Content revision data
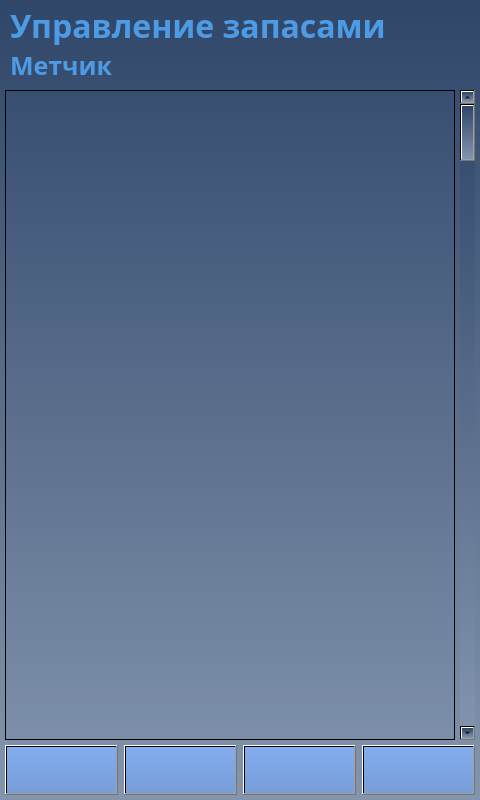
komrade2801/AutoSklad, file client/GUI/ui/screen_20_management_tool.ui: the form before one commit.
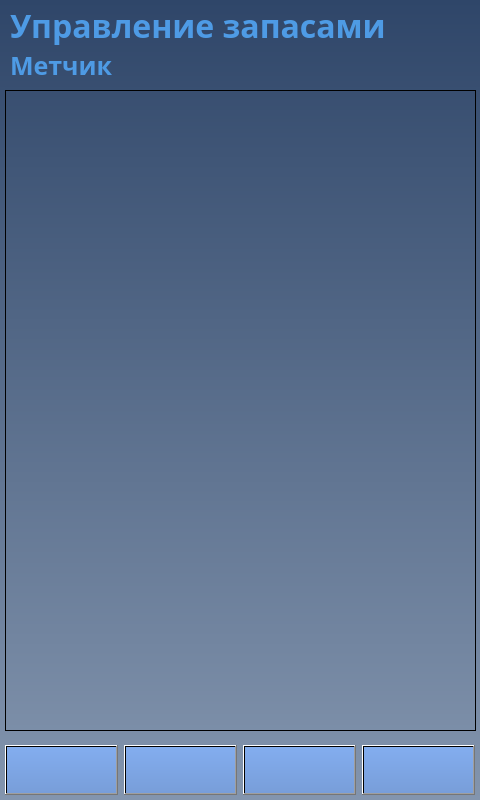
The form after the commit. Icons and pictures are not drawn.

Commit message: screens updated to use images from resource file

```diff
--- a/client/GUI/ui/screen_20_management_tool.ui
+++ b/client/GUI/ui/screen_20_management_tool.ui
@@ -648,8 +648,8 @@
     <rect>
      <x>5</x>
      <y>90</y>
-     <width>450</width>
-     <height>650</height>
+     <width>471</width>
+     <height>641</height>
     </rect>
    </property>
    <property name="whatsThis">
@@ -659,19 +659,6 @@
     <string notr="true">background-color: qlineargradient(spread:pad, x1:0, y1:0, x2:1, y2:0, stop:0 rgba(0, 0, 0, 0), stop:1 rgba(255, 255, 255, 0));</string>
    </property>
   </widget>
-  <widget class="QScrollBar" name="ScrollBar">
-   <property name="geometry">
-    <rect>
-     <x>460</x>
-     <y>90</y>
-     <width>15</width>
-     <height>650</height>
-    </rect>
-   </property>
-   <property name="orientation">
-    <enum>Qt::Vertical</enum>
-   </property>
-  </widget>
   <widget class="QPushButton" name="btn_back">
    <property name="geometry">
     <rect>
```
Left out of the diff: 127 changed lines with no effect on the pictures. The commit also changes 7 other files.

---

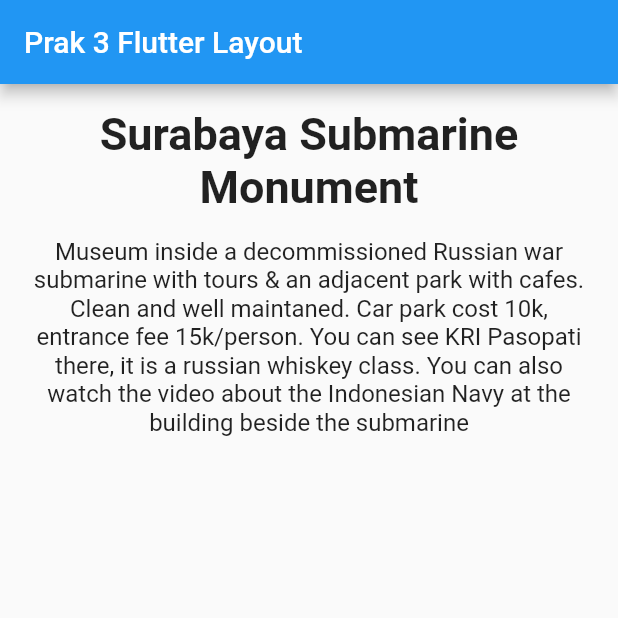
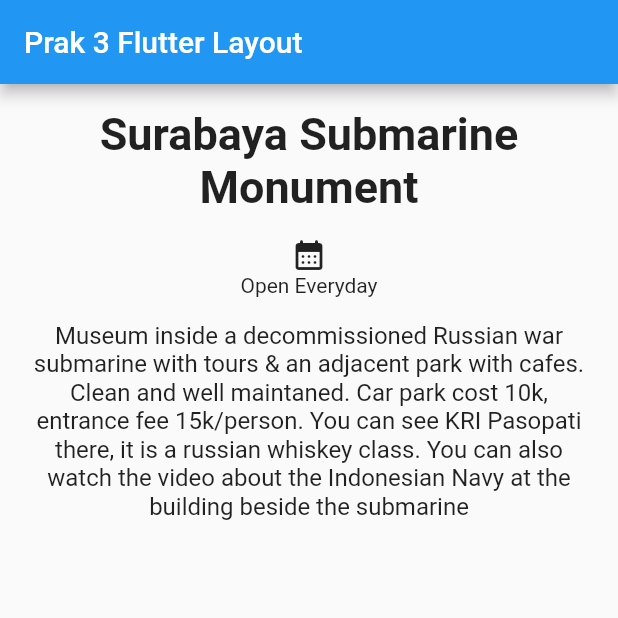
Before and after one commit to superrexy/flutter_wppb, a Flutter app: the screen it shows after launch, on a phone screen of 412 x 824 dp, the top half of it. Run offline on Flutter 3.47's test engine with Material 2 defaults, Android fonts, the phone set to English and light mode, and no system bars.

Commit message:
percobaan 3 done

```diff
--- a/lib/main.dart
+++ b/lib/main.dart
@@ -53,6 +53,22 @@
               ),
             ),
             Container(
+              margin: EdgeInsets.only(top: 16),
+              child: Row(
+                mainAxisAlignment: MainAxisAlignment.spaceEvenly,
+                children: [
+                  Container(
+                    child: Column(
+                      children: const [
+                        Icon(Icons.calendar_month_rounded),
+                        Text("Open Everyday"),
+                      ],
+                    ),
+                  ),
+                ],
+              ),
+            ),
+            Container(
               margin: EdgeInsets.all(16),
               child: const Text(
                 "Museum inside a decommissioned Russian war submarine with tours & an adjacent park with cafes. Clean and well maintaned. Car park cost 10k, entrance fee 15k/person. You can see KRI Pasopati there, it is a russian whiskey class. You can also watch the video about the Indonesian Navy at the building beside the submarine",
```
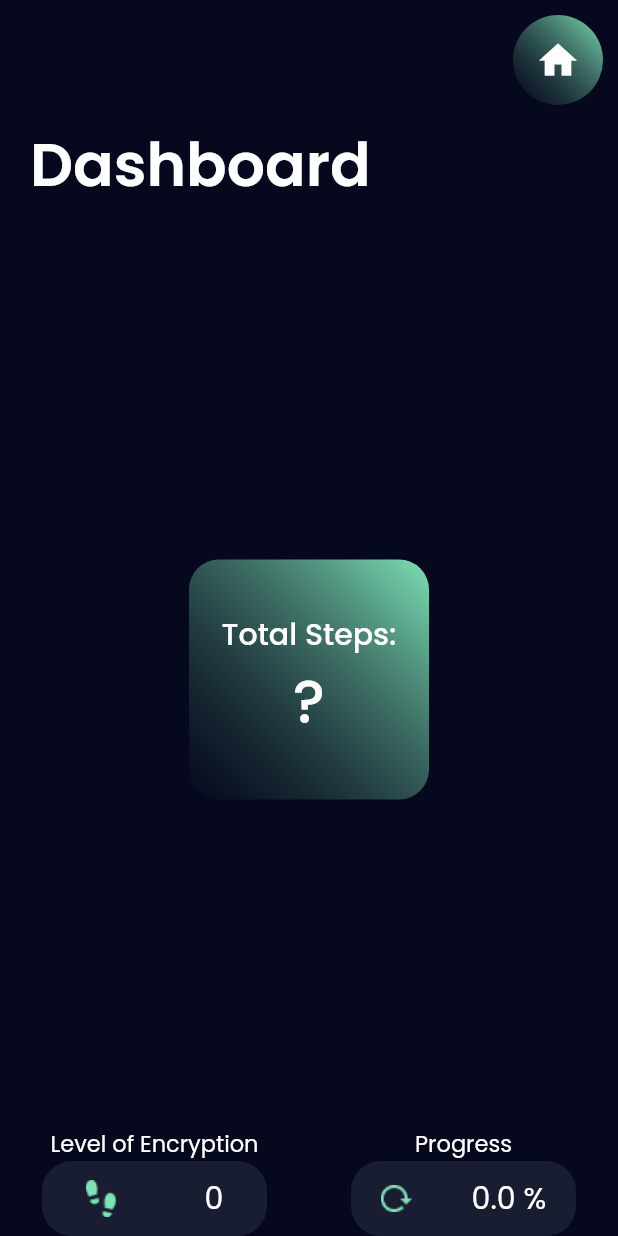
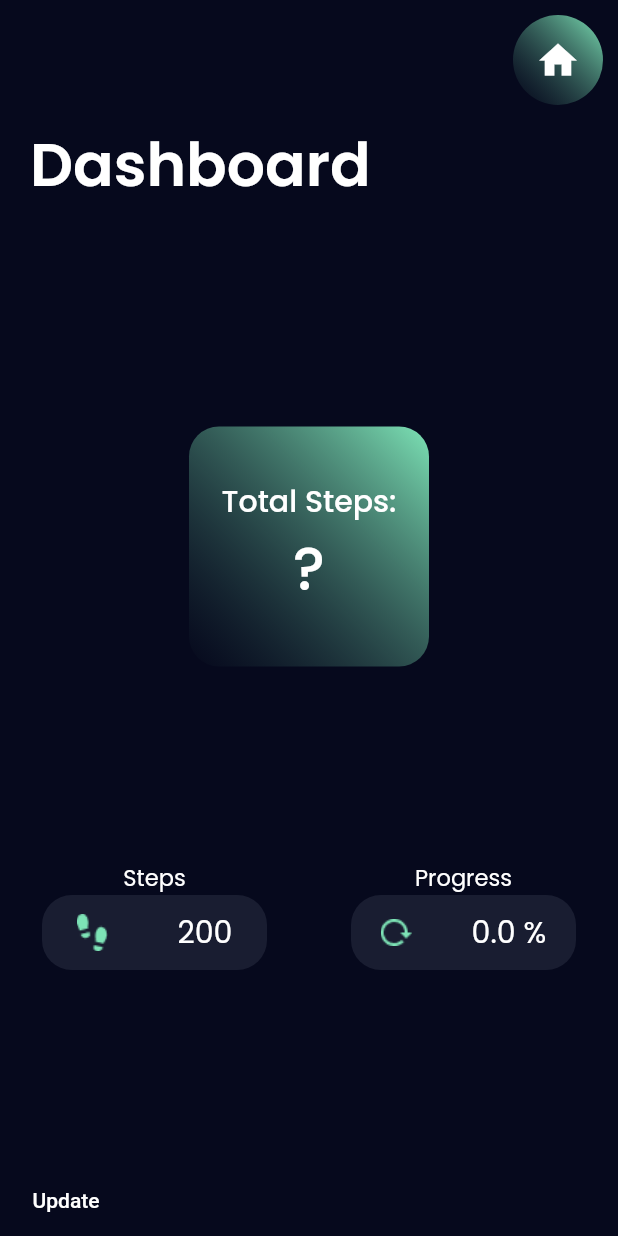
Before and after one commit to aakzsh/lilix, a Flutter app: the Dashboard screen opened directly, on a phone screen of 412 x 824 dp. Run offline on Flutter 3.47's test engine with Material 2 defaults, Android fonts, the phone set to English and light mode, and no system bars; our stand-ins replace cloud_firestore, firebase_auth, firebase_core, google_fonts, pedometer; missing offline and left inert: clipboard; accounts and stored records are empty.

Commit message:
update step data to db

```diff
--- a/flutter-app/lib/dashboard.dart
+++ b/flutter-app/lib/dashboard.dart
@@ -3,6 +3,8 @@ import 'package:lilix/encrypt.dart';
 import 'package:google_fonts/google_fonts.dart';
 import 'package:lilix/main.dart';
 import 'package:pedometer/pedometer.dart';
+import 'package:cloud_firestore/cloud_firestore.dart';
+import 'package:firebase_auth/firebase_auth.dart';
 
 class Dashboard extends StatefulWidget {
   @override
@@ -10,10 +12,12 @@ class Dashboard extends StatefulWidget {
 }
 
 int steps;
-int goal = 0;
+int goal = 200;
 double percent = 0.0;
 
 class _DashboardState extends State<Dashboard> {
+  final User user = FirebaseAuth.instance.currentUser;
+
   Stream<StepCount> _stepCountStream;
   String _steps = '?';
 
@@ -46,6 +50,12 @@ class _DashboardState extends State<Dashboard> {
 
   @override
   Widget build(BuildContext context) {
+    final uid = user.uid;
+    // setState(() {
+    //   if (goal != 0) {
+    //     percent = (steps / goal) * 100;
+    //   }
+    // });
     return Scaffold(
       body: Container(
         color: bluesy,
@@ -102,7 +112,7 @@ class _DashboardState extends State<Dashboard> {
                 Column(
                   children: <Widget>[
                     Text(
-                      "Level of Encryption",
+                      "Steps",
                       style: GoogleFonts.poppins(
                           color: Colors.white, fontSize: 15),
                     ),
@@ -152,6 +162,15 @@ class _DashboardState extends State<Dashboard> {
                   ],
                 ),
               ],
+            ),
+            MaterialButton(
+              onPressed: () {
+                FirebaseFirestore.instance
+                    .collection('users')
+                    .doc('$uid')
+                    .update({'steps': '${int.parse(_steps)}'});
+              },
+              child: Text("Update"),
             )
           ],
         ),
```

— Exercise prompt —
In the entries above, how many lines hold "extends"? Answer with the number alone.

— Answer box —
6